1990 World Press Photo of the Year: a demonstrator blocks a column of tanks on Tiananmen Square. Photo by Charlie Cole

A platform above the storm

World Press Photo (WPP) grew from an association of Dutch photo journalists into a global organisation. The story of WPP also shows how society and technology have changed in recent decades.

Thomas Bochet

Thomas Bochet

A motocross racer wiping out and a demonstrator engulfed in flames: the 63 years between the first and the most recent winning pictures of the renowned World Press Photo Awards have brimmed with striking events in world affairs and new turns in press photography. World Press Photo not only reflects this development but has also played a part in shaping it. So it is well worth taking a brief look back over the history of this most important international press photo competition.

The idea for the contest was hatched in 1955 by Dutch photo journalists as a bid to focus more international attention on their local “Zilveren Camera” Photo Awards. From the outset competing, exhibiting and networking were inextricably bound together. In 1960 the non-profit foundation World Press Photo, based in Amsterdam, was established to provide an institutional framework. This was intended to emphasise the competition’s independence, because to contend with the Cold War context in those early years the photos needed to be judged by an impartial uninfluenced by their place of origin.

The first picture to win the World Press Photo Contest, in 1955, showed a motocross racer wiping out. Photo by Mogens von Haven

2018 World Press Photo of the Year: a burning demonstrator at a protest in Venezuela. Photo by Ronaldo Schemidt / AFP

In a few short years World Press Photo was already setting the standard as a press photo competition. This rapid rise coincided with the last boom in the illustrated print media, during the 1960s, before television overtook photography as the leading purveyor of images for news services. It is therefore significant that World Press Photo for the first time thrust iconic, controversial images from the Vietnam War into the public eye. Over 1500 photo reporters, working to a large extent unhindered and uncensored with flexible 35mm cameras, produced masses of shocking pictures for the image-hungry home front. These images, which remain permanently etched in our memory of that war, were moreover bound up with World Press Photo. The most famous example was the picture of a young Vietnamese girl after a napalm attack. At the same time TV turned such events even more compellingly into a “living room war” by bringing them straight into viewers’ homes.

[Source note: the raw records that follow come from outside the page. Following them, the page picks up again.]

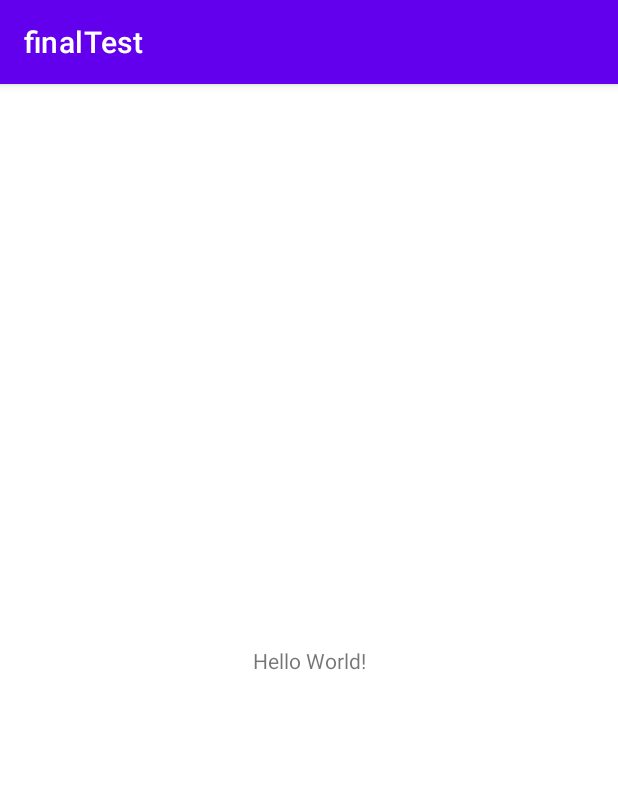
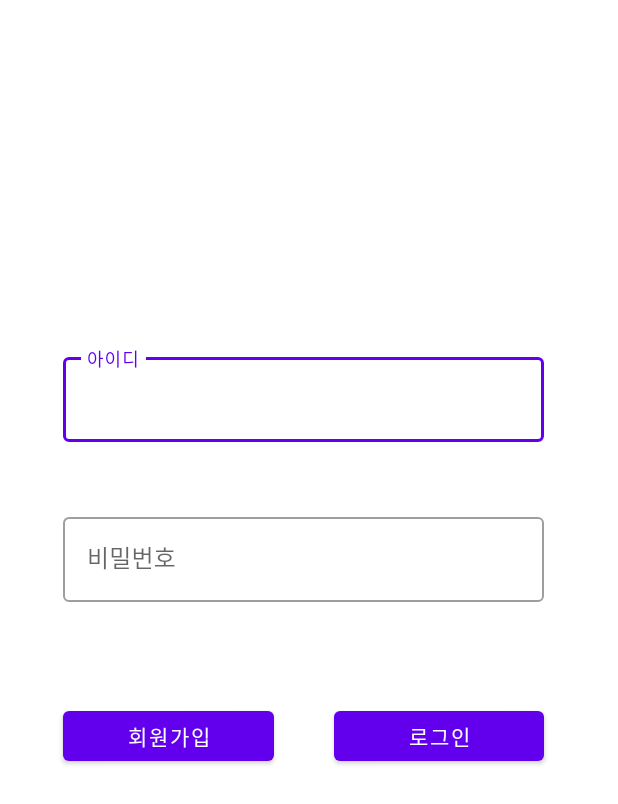
Before and after one commit to gkfkatkfka/finalTest, an Android app: the screen it shows after launch (MainActivity), on a phone screen of 412 x 824 dp. Shown: the top 804 px of the screen. Run offline under Robolectric (Android 15) with nearby library versions, the phone set to English and light mode, and no system bars.

```diff
--- a/app/build.gradle
+++ b/app/build.gradle
@@ -29,7 +29,8 @@ android {
 }
 
 dependencies {
-
+    // matireal 추가
+    implementation 'com.google.android.material:material:1.1.0'
     implementation 'androidx.appcompat:appcompat:1.3.0'
     implementation 'com.google.android.material:material:1.3.0'
     implementation 'androidx.constraintlayout:constraintlayout:2.0.4'
--- a/app/src/main/AndroidManifest.xml
+++ b/app/src/main/AndroidManifest.xml
@@ -9,6 +9,7 @@
         android:roundIcon="@mipmap/ic_launcher_round"
         android:supportsRtl="true"
         android:theme="@style/Theme.FinalTest">
+        <activity android:name=".JoinActivity"></activity>
         <activity android:name=".IntroActivity">
             <intent-filter>
                 <action android:name="android.intent.action.MAIN" />
@@ -16,9 +17,7 @@
                 <category android:name="android.intent.category.LAUNCHER" />
             </intent-filter>
         </activity>
-        <activity android:name=".MainActivity">
-
-        </activity>
+        <activity android:name=".MainActivity"></activity>
     </application>
 
 </manifest>
--- a/app/src/main/java/com/inhatc/finaltest/MainActivity.java
+++ b/app/src/main/java/com/inhatc/finaltest/MainActivity.java
@@ -2,13 +2,36 @@ package com.inhatc.finaltest;
 
 import androidx.appcompat.app.AppCompatActivity;
 
+import android.content.Intent;
 import android.os.Bundle;
+import android.view.View;
+import android.widget.Button;
 
-public class MainActivity extends AppCompatActivity {
+public class MainActivity extends AppCompatActivity implements View.OnClickListener {
+
+    private Button btnLogin;
+    private Button btnJoin;
 
     @Override
     protected void onCreate(Bundle savedInstanceState) {
         super.onCreate(savedInstanceState);
         setContentView(R.layout.activity_main);
+
+        btnLogin = (Button)findViewById(R.id.btnLogin);
+        btnJoin = (Button)findViewById(R.id.btnJoin);
+
+        btnLogin.setOnClickListener(this);
+        btnJoin.setOnClickListener(this);
     }
+
+    public void onClick(View v){
+        if(v==btnJoin){ // join 화면
+            Intent intent = new Intent(MainActivity.this, JoinActivity.class);
+            startActivity(intent);
+        }
+        else if(v==btnLogin){ // login 화면
+
+        }
+    }
+
 }
--- a/app/src/main/res/layout/activity_intro.xml
+++ b/app/src/main/res/layout/activity_intro.xml
@@ -4,6 +4,7 @@
     xmlns:tools="http://schemas.android.com/tools"
     android:layout_width="match_parent"
     android:layout_height="match_parent"
+    android:background="#F6E9D9"
     tools:context=".IntroActivity">
 
     <TextView
--- a/app/src/main/res/layout/activity_main.xml
+++ b/app/src/main/res/layout/activity_main.xml
@@ -6,13 +6,65 @@
     android:layout_height="match_parent"
     tools:context=".MainActivity">
 
-    <TextView
-        android:layout_width="wrap_content"
+    <Button
+        android:id="@+id/btnLogin"
+        android:layout_width="0dp"
+        android:layout_height="45dp"
+        android:layout_marginEnd="49dp"
+        android:layout_marginBottom="288dp"
+        android:text="로그인"
+        app:layout_constraintBottom_toBottomOf="parent"
+        app:layout_constraintEnd_toEndOf="parent"
+        app:layout_constraintStart_toEndOf="@+id/btnJoin"
+        app:layout_constraintTop_toBottomOf="@+id/textInputLayout4" />
+
+    <Button
+        android:id="@+id/btnJoin"
+        android:layout_width="0dp"
+        android:layout_height="45dp"
+        android:layout_marginStart="42dp"
+        android:layout_marginEnd="40dp"
+        android:text="회원가입"
+        app:layout_constraintBaseline_toBaselineOf="@+id/btnLogin"
+        app:layout_constraintEnd_toStartOf="@+id/btnLogin"
+        app:layout_constraintStart_toStartOf="parent" />
+
+    <com.google.android.material.textfield.TextInputLayout
+        android:id="@+id/textInputLayout3"
+        style="@style/Widget.MaterialComponents.TextInputLayout.OutlinedBox"
+        android:layout_width="0dp"
         android:layout_height="wrap_content"
-        android:text="Hello World!"
-        app:layout_constraintBottom_toBottomOf="parent"
-        app:layout_constraintLeft_toLeftOf="parent"
-        app:layout_constraintRight_toRightOf="parent"
-        app:layout_constraintTop_toTopOf="parent" />
+        android:layout_marginTop="210dp"
+        android:layout_marginBottom="22dp"
+        app:layout_constraintBottom_toTopOf="@+id/textInputLayout4"
+        app:layout_constraintEnd_toEndOf="@+id/textInputLayout4"
+        app:layout_constraintStart_toStartOf="@+id/textInputLayout4"
+        app:layout_constraintTop_toTopOf="parent">
+
+        <com.google.android.material.textfield.TextInputEditText
+            android:id="@+id/joinID"
+            android:layout_width="match_parent"
+            android:layout_height="wrap_content"
+            android:hint="아이디" />
+    </com.google.android.material.textfield.TextInputLayout>
+
+    <com.google.android.material.textfield.TextInputLayout
+        android:id="@+id/textInputLayout4"
+        style="@style/Widget.MaterialComponents.TextInputLayout.OutlinedBox"
+        android:layout_width="0dp"
+        android:layout_height="wrap_content"
+        android:layout_marginBottom="44dp"
+        app:layout_constraintBottom_toTopOf="@+id/btnLogin"
+        app:layout_constraintEnd_toEndOf="@+id/btnLogin"
+        app:layout_constraintStart_toStartOf="@+id/btnJoin"
+        app:layout_constraintTop_toBottomOf="@+id/textInputLayout3">
+
+        <com.google.android.material.textfield.TextInputEditText
+            android:id="@+id/editPW"
+            android:layout_width="match_parent"
+            android:layout_height="wrap_content"
+            android:hint="비밀번호"
+            android:inputType="textPassword" />
+    </com.google.android.material.textfield.TextInputLayout>
 
 </androidx.constraintlayout.widget.ConstraintLayout>
--- a/app/src/main/res/values/themes.xml
+++ b/app/src/main/res/values/themes.xml
@@ -1,6 +1,6 @@
 <resources xmlns:tools="http://schemas.android.com/tools">
     <!-- Base application theme. -->
-    <style name="Theme.FinalTest" parent="Theme.MaterialComponents.DayNight.DarkActionBar">
+    <style name="Theme.FinalTest" parent="Theme.MaterialComponents.DayNight">
         <!-- Primary brand color. -->
         <item name="colorPrimary">@color/purple_500</item>
         <item name="colorPrimaryVariant">@color/purple_700</item>
@@ -12,5 +12,10 @@
         <!-- Status bar color. -->
         <item name="android:statusBarColor" tools:targetApi="l">?attr/colorPrimaryVariant</item>
         <!-- Customize your theme here. -->
+
+        <!--NoTitleBar-->
+        <item name="windowActionBar">false</item>
+        <item name="windowNoTitle">true</item>
+
     </style>
 </resources>
```
Also changed, not shown: app/src/main/java/com/inhatc/finaltest/JoinActivity.java (added, +28 -0 lines), app/src/main/res/layout/activity_join.xml (added, +172 -0 lines).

1973 World Press Photo of the Year: children fleeing after a US napalm attack in Vietnam. Photo by Nick Ut Cong Huynh

AIDS was one of the subjects that riveted attention most in the 1980s. The winning picture in 1987 was this portrait of an AIDS-stricken man. Photo by Alon Reininger

Unfazed by the constantly mounting pressure of competition that now pervades the entire press photo industry and that has intensified further since the advent of digitisation, World Press Photo continued to grow in size and professionalism, both as an organisation and an annual event, itself becoming the pace-setter for change. The form and content of each award-winning press photo bear witness to the processes that have reshaped society. Whereas the pre-1990s period was dominated by rather harsh impact images, since then softer, more searching works on more abstract subjects (which have always existed) are becoming more frequent. Behind this shift no doubt lies the fact that, beyond the highly synchronised digital world of current events, press photographs are increasingly seeking new host media, such as museums, books and blogs, that provide other avenues to tell their story.

Since its inception by an association of Dutch reporters, World Press Photo has developed into a global platform for photojournalism that rides above the swirling media turbulence. The organisation’s earlier-described expansion into other activities is helping it increase its attentiveness as these activities are only partly dependent on the ever-changing everyday business of journalism.

2014 World Press Photo of the Year: migrants on the shore of Djibouti trying to get a signal on their mobile phone. Photo by John Stanmeyer

World Press Photo 2018

National Museum Zurich
7.6. – 8.7.2018

For the second time, the National Museum Zurich will be exhibiting the best press photographs in the world. This international exhibition is visiting over 100 of the world’s cities and summarises the events of the past year in a total of eight categories. This photographic review will bring the whole wide world to Zurich and will provide impressive proof that a picture is worth more than a thousand words.

Further posts